Aside from prejudice and xenophobia, lately popular support for the far right seem to be mostly driven by a widespread disaffection with the European Union and representative democracy in general. Compared to the earliest DEREX data of the first three waves (2002–2007) of The European Social Survey, the most recent data of the last three waves (2008–2013) shows that in the past few years the rate of those strongly opposing the establishment’s political institutions increased in 18 out of 29 European (mainly EU) countries from an earlier average of 17 to 25%. The number of voters expressing extreme distrust of the European Parliament (EP) also shows a clearly rising trend.

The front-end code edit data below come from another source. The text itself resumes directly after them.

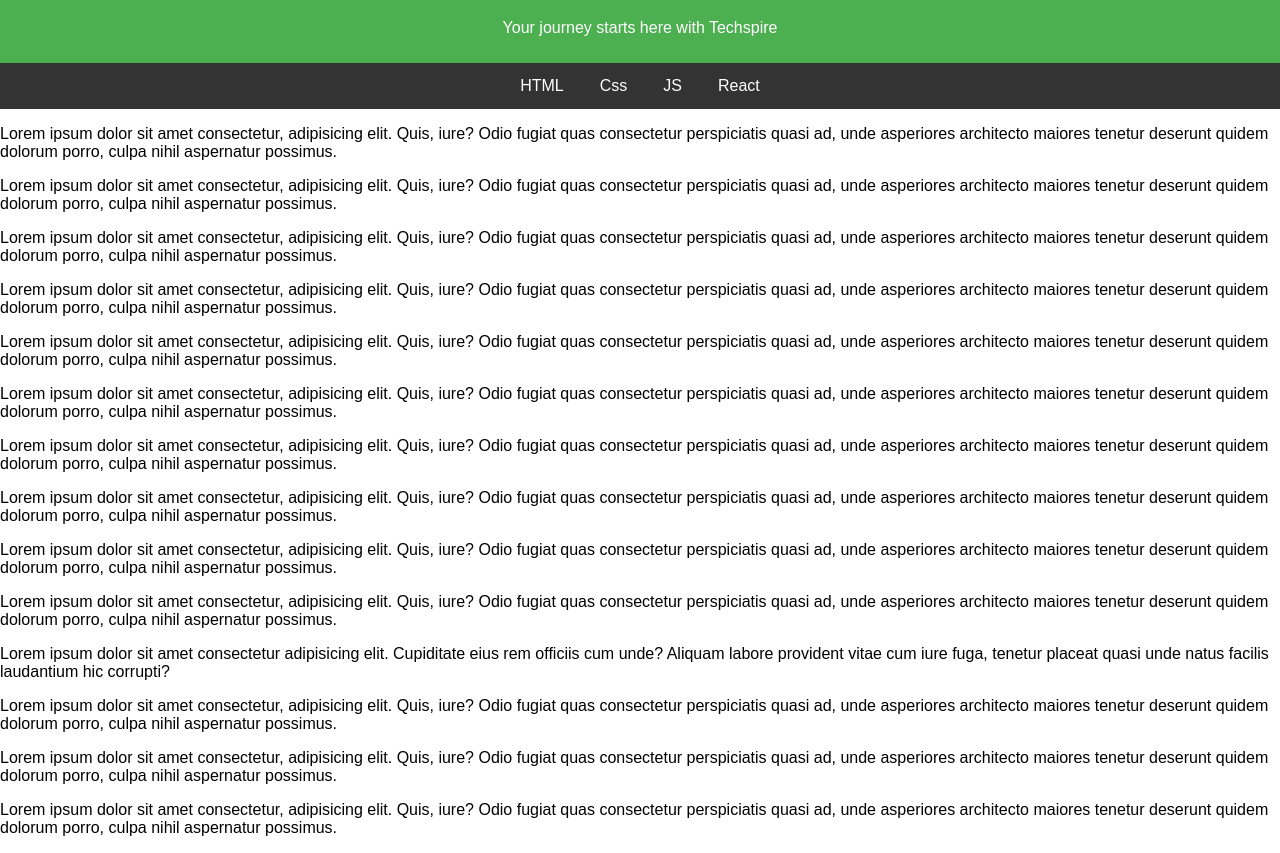
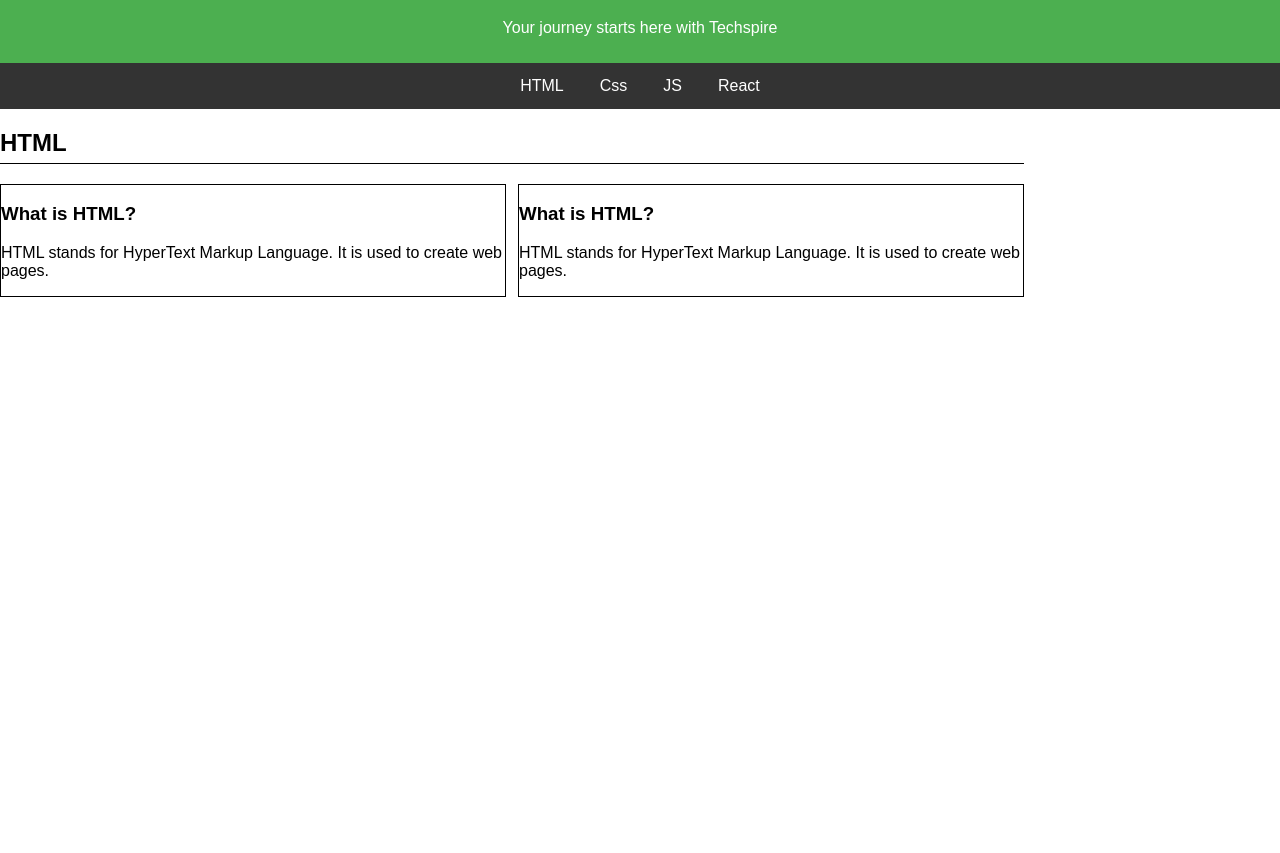
Before and after one commit to Arg-sq/A16HTmlCss, a plain HTML site: page index.html in a window 1280 px wide. Shown: the part 71-924 px from the top of the page. After the commit the page ends 800 px from the top, so only its background shows below. Drawn offline with Linux system fonts and the light colour scheme.

Commit message:
feat: grid css

```diff
--- a/index.html
+++ b/index.html
@@ -38,6 +38,24 @@
             padding: 4px 10px;
             border-radius: 8px;
         }
+        .container{
+            max-width: 1024px;
+        }
+        section{
+            margin-bottom: 20px;
+        }
+        section h2{
+            border-bottom: 1px solid #000;
+            padding-bottom: 6px;
+        }
+        .grid{
+            display: grid;
+            gap:12px;
+            grid-template-columns: repeat(auto-fit,minmax(300px,1fr));
+        }
+        .card{
+            border:1px solid black;
+        }
 
     </style>
    </head>
@@ -52,20 +70,26 @@
         <a href="#JS">JS</a>
         <a href="#React">React</a>
     </nav>
-    <p>Lorem ipsum dolor sit amet consectetur, adipisicing elit. Quis, iure? Odio fugiat quas consectetur perspiciatis quasi ad, unde asperiores architecto maiores tenetur deserunt quidem dolorum porro, culpa nihil aspernatur possimus.</p>
-    <p>Lorem ipsum dolor sit amet consectetur, adipisicing elit. Quis, iure? Odio fugiat quas consectetur perspiciatis quasi ad, unde asperiores architecto maiores tenetur deserunt quidem dolorum porro, culpa nihil aspernatur possimus.</p>
-    <p>Lorem ipsum dolor sit amet consectetur, adipisicing elit. Quis, iure? Odio fugiat quas consectetur perspiciatis quasi ad, unde asperiores architecto maiores tenetur deserunt quidem dolorum porro, culpa nihil aspernatur possimus.</p>
-    <p>Lorem ipsum dolor sit amet consectetur, adipisicing elit. Quis, iure? Odio fugiat quas consectetur perspiciatis quasi ad, unde asperiores architecto maiores tenetur deserunt quidem dolorum porro, culpa nihil aspernatur possimus.</p>
-    <p>Lorem ipsum dolor sit amet consectetur, adipisicing elit. Quis, iure? Odio fugiat quas consectetur perspiciatis quasi ad, unde asperiores architecto maiores tenetur deserunt quidem dolorum porro, culpa nihil aspernatur possimus.</p>
-    <p>Lorem ipsum dolor sit amet consectetur, adipisicing elit. Quis, iure? Odio fugiat quas consectetur perspiciatis quasi ad, unde asperiores architecto maiores tenetur deserunt quidem dolorum porro, culpa nihil aspernatur possimus.</p>
-    <p>Lorem ipsum dolor sit amet consectetur, adipisicing elit. Quis, iure? Odio fugiat quas consectetur perspiciatis quasi ad, unde asperiores architecto maiores tenetur deserunt quidem dolorum porro, culpa nihil aspernatur possimus.</p>
-    <p>Lorem ipsum dolor sit amet consectetur, adipisicing elit. Quis, iure? Odio fugiat quas consectetur perspiciatis quasi ad, unde asperiores architecto maiores tenetur deserunt quidem dolorum porro, culpa nihil aspernatur possimus.</p>
-    <p>Lorem ipsum dolor sit amet consectetur, adipisicing elit. Quis, iure? Odio fugiat quas consectetur perspiciatis quasi ad, unde asperiores architecto maiores tenetur deserunt quidem dolorum porro, culpa nihil aspernatur possimus.</p>
-    <p>Lorem ipsum dolor sit amet consectetur, adipisicing elit. Quis, iure? Odio fugiat quas consectetur perspiciatis quasi ad, unde asperiores architecto maiores tenetur deserunt quidem dolorum porro, culpa nihil aspernatur possimus.</p>
-    <p>Lorem ipsum dolor sit amet consectetur adipisicing elit. Cupiditate eius rem officiis cum unde? Aliquam labore provident vitae cum iure fuga, tenetur placeat quasi unde natus facilis laudantium hic corrupti?</p>
-    <p>Lorem ipsum dolor sit amet consectetur, adipisicing elit. Quis, iure? Odio fugiat quas consectetur perspiciatis quasi ad, unde asperiores architecto maiores tenetur deserunt quidem dolorum porro, culpa nihil aspernatur possimus.</p>
-    <p>Lorem ipsum dolor sit amet consectetur, adipisicing elit. Quis, iure? Odio fugiat quas consectetur perspiciatis quasi ad, unde asperiores architecto maiores tenetur deserunt quidem dolorum porro, culpa nihil aspernatur possimus.</p>
-    <p>Lorem ipsum dolor sit amet consectetur, adipisicing elit. Quis, iure? Odio fugiat quas consectetur perspiciatis quasi ad, unde asperiores architecto maiores tenetur deserunt quidem dolorum porro, culpa nihil aspernatur possimus.</p>
+    <div class="container">
+        <section id="html">
+            <h2>HTML</h2>
+            <div class="grid">
+                <div class="card">
+                    <h3>What is HTML?</h3>
+                    <p>HTML stands for HyperText Markup Language. It is used to create web pages.
+                </div>
+                <div class="card">
+                    <h3>What is HTML?</h3>
+                    <p>HTML stands for HyperText Markup Language. It is used to create web pages.
+                </div>
+
+
+            </div>
+
+        </section>
+
+    </div>
+
 
    </body>
 
```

In 24 out of 29 European countries the number of those with absolutely no confidence in the EP has increased.
In line with this, the more successful populist, Euro-reject parties in the last few years have shifted their platform’s central pillar from anti-immigration in 2009’s EP election to anti-EU in 2014’s EP election2. Consequently, there is a substitution of migration as a cultural group-threat with a more systematic cross-country Euro-reject stance in which the rejection of the European establishment serves as a common cause for the effects of migration on the economic hardships of the majority.
Compared to a decade ago, anti-establishment attitudes have increased significantly in Spain, Portugal, Hungary, the Czech Republic, Slovenia, Italy, Cyprus, and Greece (in the latter jumping from one fourth to two thirds of the population in just one decade).
Read the full analysis by Political Capital here.